Nothing but a number should be given: the count of lines in the data that include the string "Also".

━━━━━ Material for this task

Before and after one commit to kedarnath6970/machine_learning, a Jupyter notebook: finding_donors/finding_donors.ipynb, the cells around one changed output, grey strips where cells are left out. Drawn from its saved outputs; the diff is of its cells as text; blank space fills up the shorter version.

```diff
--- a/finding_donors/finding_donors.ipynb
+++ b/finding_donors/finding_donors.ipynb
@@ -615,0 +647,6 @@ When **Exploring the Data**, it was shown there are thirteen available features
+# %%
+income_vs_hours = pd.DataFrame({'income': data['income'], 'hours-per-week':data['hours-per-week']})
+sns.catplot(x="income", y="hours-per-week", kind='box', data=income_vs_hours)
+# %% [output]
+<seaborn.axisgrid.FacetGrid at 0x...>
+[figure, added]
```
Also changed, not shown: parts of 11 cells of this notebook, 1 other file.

━━━━━━━━━━
━━━━━ Material for this task

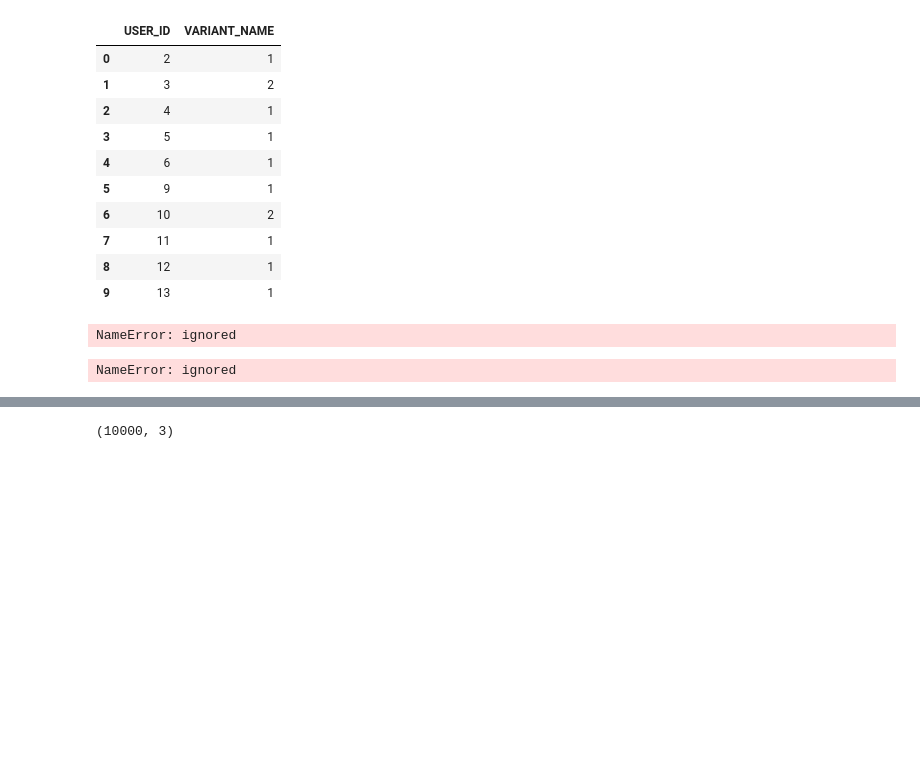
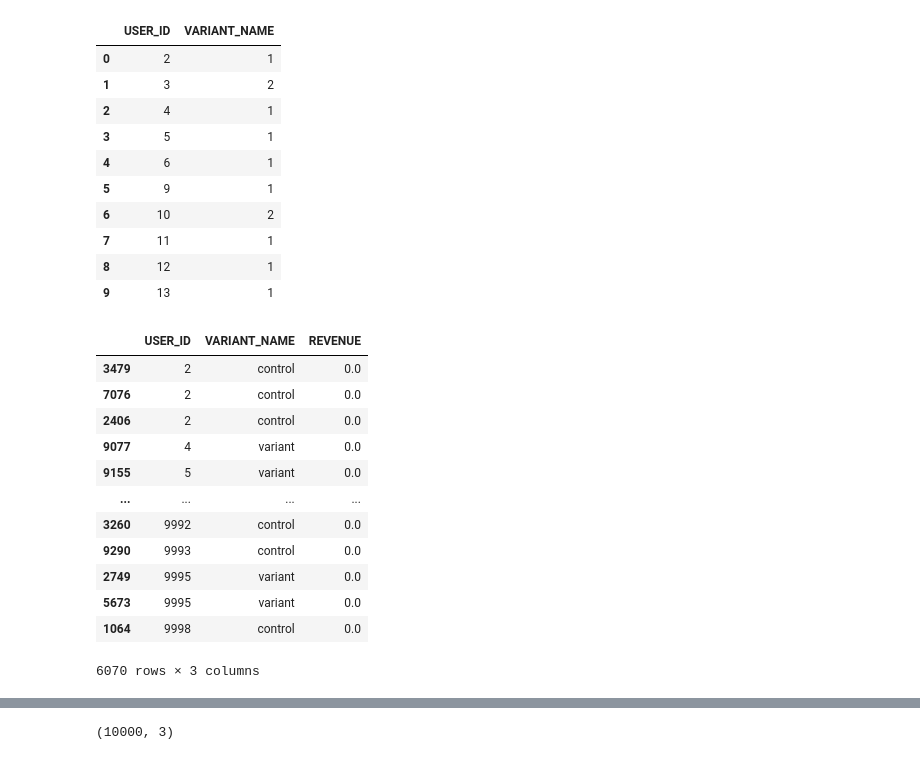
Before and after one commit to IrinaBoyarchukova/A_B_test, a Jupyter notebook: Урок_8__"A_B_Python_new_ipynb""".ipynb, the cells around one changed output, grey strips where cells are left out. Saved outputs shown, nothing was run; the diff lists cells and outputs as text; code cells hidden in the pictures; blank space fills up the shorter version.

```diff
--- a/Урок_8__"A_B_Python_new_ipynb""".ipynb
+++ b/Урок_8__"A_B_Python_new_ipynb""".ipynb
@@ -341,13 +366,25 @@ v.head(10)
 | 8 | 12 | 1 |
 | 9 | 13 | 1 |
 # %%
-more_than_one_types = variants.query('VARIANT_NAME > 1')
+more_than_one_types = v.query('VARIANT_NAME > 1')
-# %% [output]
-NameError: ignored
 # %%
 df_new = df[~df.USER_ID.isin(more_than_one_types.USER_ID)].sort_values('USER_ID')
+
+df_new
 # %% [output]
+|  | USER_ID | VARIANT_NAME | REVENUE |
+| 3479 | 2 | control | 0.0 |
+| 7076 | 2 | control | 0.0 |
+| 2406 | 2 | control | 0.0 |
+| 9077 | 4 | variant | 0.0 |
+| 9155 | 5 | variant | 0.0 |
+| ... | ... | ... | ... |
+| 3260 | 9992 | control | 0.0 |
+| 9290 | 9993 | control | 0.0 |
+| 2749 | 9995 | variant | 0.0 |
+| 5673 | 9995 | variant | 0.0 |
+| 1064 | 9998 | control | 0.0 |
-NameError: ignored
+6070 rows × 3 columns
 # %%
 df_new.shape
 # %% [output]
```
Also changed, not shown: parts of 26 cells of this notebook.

━━━━━━━━━━

## Exercise solution
2